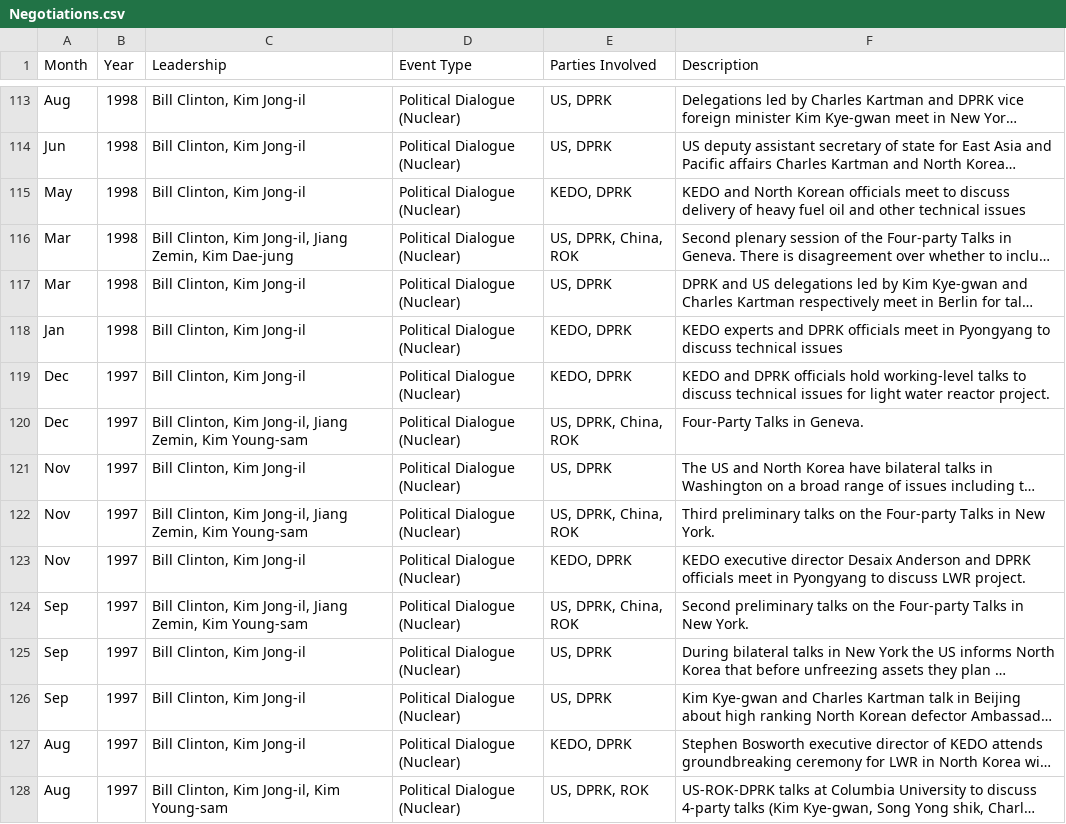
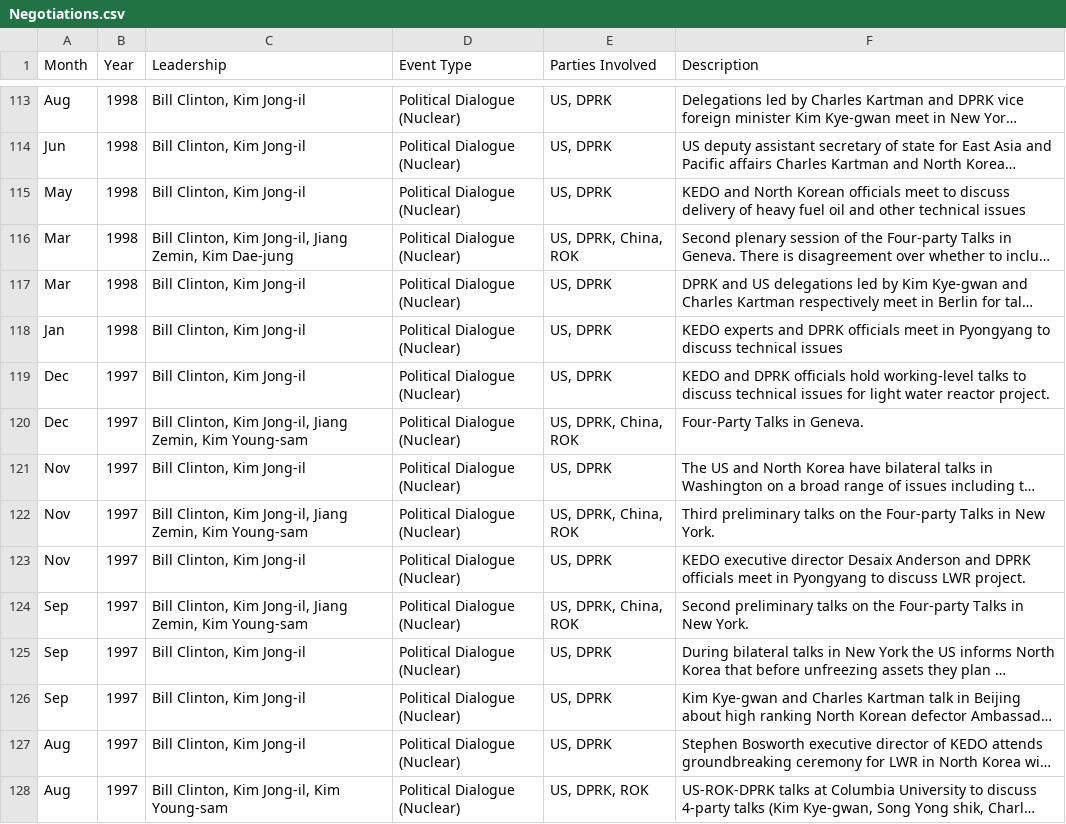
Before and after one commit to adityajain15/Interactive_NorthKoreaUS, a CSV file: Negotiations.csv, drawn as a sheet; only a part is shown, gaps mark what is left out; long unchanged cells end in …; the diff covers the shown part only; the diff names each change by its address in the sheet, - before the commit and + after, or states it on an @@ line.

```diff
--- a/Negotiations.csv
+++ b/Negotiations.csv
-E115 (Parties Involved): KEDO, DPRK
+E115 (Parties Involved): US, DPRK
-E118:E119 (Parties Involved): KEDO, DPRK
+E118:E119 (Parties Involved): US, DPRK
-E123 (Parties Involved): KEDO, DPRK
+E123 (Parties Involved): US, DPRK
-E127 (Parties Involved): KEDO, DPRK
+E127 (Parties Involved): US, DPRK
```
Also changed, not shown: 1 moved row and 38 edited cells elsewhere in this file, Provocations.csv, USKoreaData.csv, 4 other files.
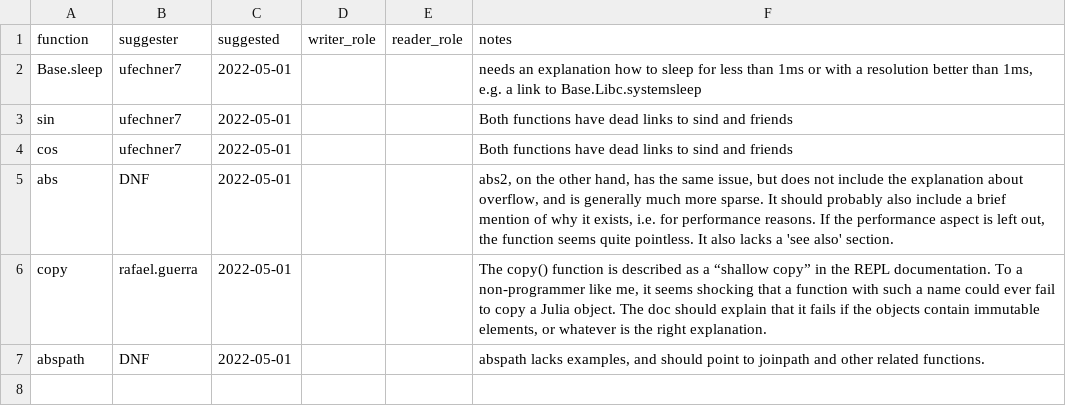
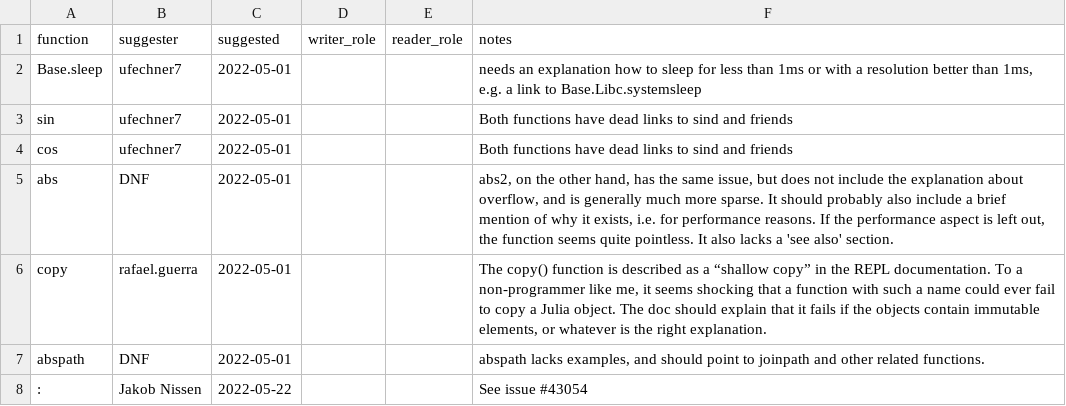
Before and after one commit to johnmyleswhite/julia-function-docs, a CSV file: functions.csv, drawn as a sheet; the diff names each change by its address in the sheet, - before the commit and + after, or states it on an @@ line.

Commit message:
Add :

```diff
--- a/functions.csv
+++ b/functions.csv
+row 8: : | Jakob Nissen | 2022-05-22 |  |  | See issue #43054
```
-------
**Exercise requirements**
Set each line of the records down exactly, leaving every picture out.

**Your response**
Before and after one commit to adityajain15/Interactive_NorthKoreaUS, a CSV file: Negotiations.csv, drawn as a sheet; only a part is shown, gaps mark what is left out; long unchanged cells end in …; the diff covers the shown part only; the diff names each change by its address in the sheet, - before the commit and + after, or states it on an @@ line.

```diff
--- a/Negotiations.csv
+++ b/Negotiations.csv
-E115 (Parties Involved): KEDO, DPRK
+E115 (Parties Involved): US, DPRK
-E118:E119 (Parties Involved): KEDO, DPRK
+E118:E119 (Parties Involved): US, DPRK
-E123 (Parties Involved): KEDO, DPRK
+E123 (Parties Involved): US, DPRK
-E127 (Parties Involved): KEDO, DPRK
+E127 (Parties Involved): US, DPRK
```
Also changed, not shown: 1 moved row and 38 edited cells elsewhere in this file, Provocations.csv, USKoreaData.csv, 4 other files.
Before and after one commit to johnmyleswhite/julia-function-docs, a CSV file: functions.csv, drawn as a sheet; the diff names each change by its address in the sheet, - before the commit and + after, or states it on an @@ line.

Commit message:
Add :

```diff
--- a/functions.csv
+++ b/functions.csv
+row 8: : | Jakob Nissen | 2022-05-22 |  |  | See issue #43054
```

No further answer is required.